** What you are asked to do **
Go through each line of the records below and count those with the word "temp"; give only the total.

Extracted records
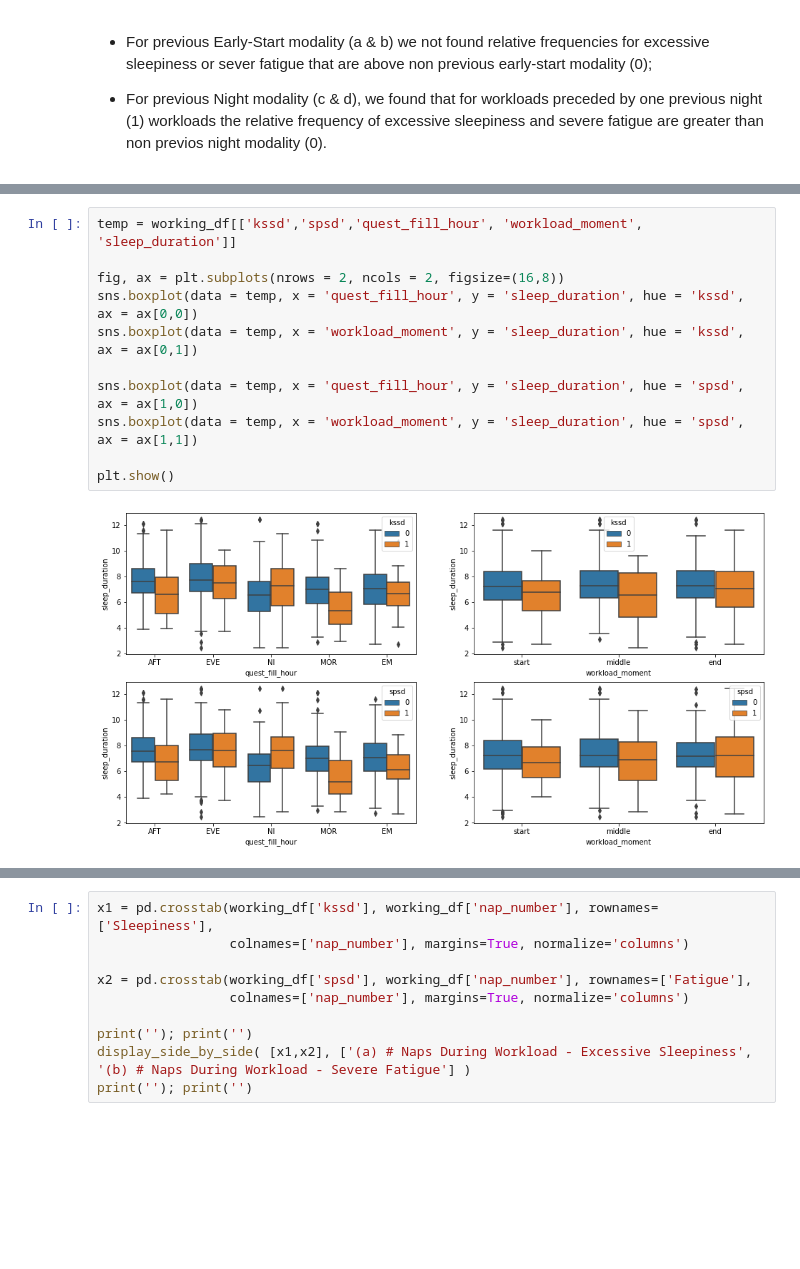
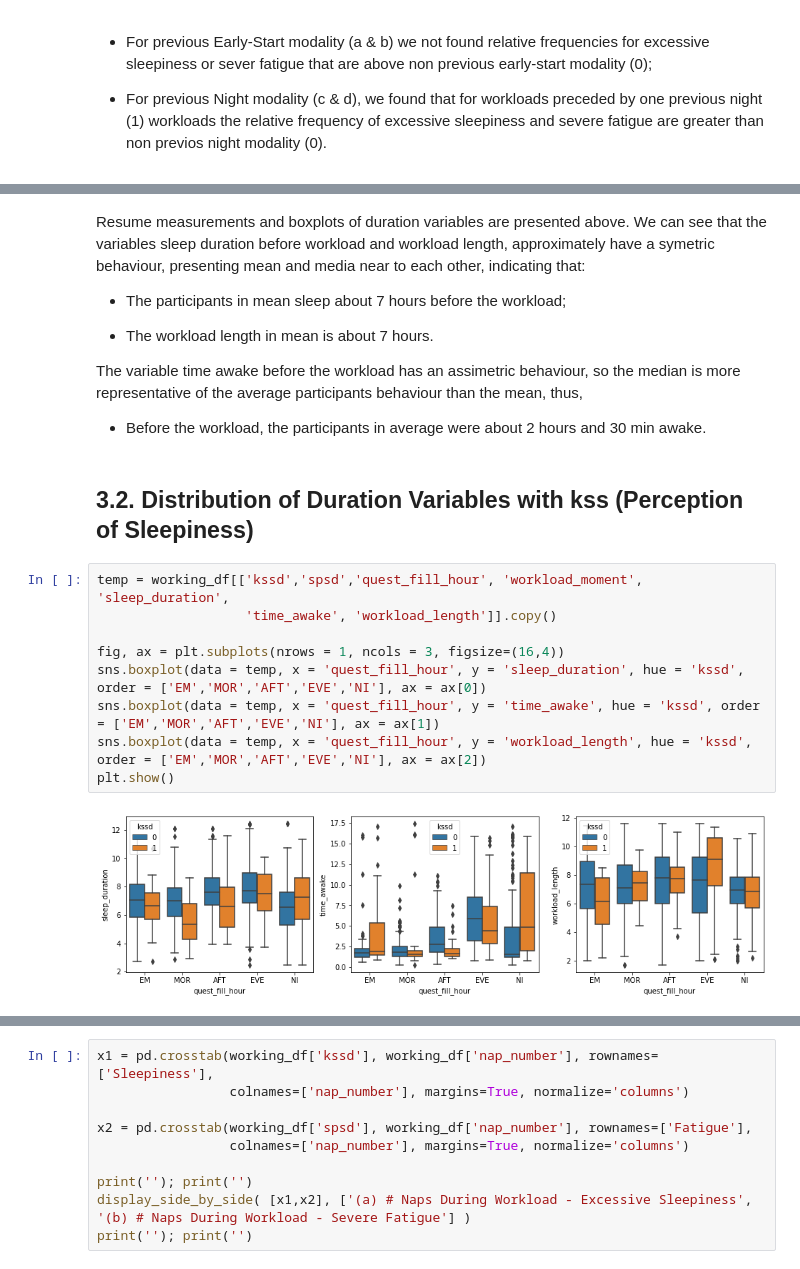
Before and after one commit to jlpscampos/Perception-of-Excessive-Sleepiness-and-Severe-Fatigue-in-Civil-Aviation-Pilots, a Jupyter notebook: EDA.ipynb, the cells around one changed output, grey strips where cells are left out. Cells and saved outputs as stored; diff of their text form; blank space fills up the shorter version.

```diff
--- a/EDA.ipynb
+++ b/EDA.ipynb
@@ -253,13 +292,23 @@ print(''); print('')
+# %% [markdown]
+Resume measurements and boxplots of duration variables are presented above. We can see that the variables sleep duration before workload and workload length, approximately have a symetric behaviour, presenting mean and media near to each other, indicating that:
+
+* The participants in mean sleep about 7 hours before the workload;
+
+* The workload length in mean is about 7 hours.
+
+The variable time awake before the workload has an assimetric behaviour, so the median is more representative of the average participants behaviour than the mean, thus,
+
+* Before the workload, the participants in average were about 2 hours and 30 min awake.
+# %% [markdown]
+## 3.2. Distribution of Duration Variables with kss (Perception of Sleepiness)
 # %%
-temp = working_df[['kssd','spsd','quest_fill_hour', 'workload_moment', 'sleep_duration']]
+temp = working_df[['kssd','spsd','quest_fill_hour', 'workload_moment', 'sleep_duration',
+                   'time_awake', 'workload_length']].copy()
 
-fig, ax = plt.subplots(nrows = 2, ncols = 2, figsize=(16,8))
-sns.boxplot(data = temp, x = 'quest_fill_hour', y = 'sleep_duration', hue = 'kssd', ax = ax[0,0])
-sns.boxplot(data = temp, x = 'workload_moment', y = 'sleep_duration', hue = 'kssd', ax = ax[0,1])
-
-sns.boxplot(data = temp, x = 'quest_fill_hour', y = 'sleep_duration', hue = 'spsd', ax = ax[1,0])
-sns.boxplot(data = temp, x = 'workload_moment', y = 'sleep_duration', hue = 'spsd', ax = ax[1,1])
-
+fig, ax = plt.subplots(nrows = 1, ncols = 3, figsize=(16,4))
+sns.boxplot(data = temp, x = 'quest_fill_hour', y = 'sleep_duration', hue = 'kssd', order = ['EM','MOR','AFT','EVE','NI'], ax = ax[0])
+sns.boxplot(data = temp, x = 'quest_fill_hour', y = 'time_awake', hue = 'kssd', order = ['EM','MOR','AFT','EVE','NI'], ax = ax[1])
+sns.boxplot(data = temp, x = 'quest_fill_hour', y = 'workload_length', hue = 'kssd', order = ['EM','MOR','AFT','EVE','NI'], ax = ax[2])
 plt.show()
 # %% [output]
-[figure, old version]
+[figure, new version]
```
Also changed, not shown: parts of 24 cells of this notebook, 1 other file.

==

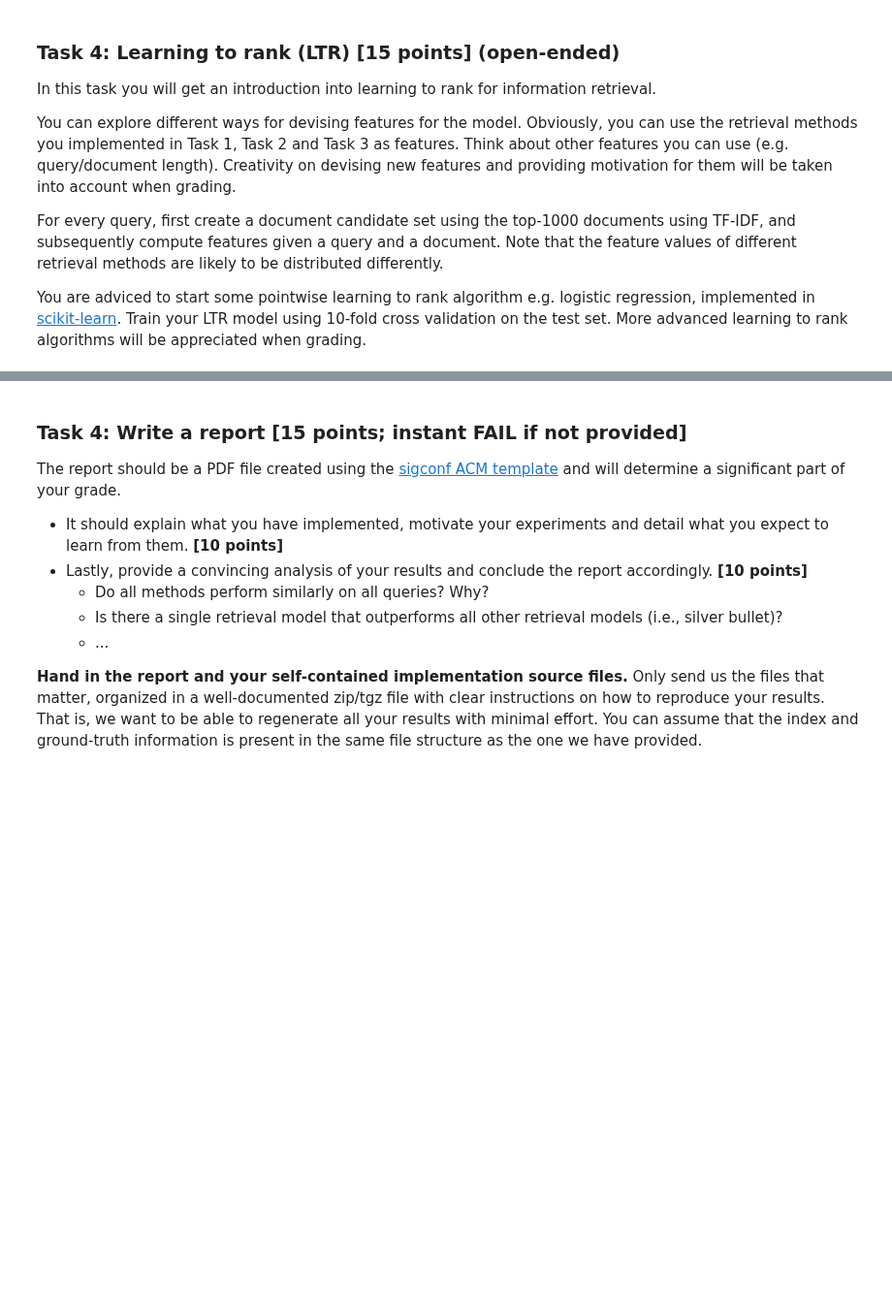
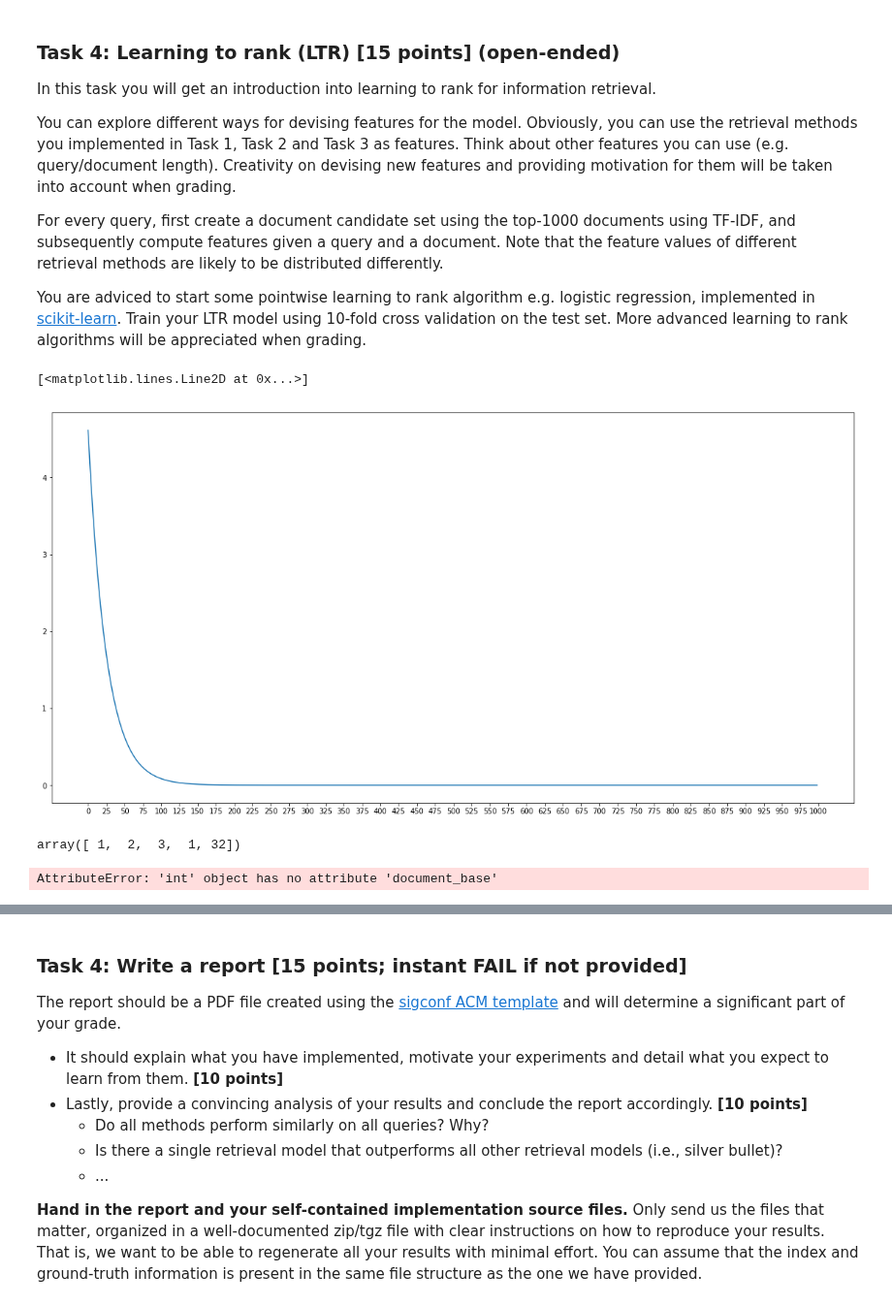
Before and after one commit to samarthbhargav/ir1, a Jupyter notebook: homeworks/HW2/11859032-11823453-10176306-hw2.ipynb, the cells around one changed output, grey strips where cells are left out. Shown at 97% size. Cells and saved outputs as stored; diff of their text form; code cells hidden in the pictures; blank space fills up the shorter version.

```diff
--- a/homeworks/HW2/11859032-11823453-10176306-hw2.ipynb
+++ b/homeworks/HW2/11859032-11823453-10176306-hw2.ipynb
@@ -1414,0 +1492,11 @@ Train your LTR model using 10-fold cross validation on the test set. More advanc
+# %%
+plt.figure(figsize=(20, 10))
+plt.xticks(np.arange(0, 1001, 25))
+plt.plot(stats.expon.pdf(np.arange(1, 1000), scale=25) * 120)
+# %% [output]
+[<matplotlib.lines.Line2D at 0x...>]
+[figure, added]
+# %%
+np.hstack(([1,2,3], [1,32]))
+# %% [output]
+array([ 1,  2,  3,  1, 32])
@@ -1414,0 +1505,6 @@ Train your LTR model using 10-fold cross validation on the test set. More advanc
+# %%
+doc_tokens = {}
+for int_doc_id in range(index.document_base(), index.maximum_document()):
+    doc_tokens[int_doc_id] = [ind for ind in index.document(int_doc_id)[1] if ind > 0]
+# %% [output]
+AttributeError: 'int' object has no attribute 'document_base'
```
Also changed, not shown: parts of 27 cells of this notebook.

** Answer for this exercise **
9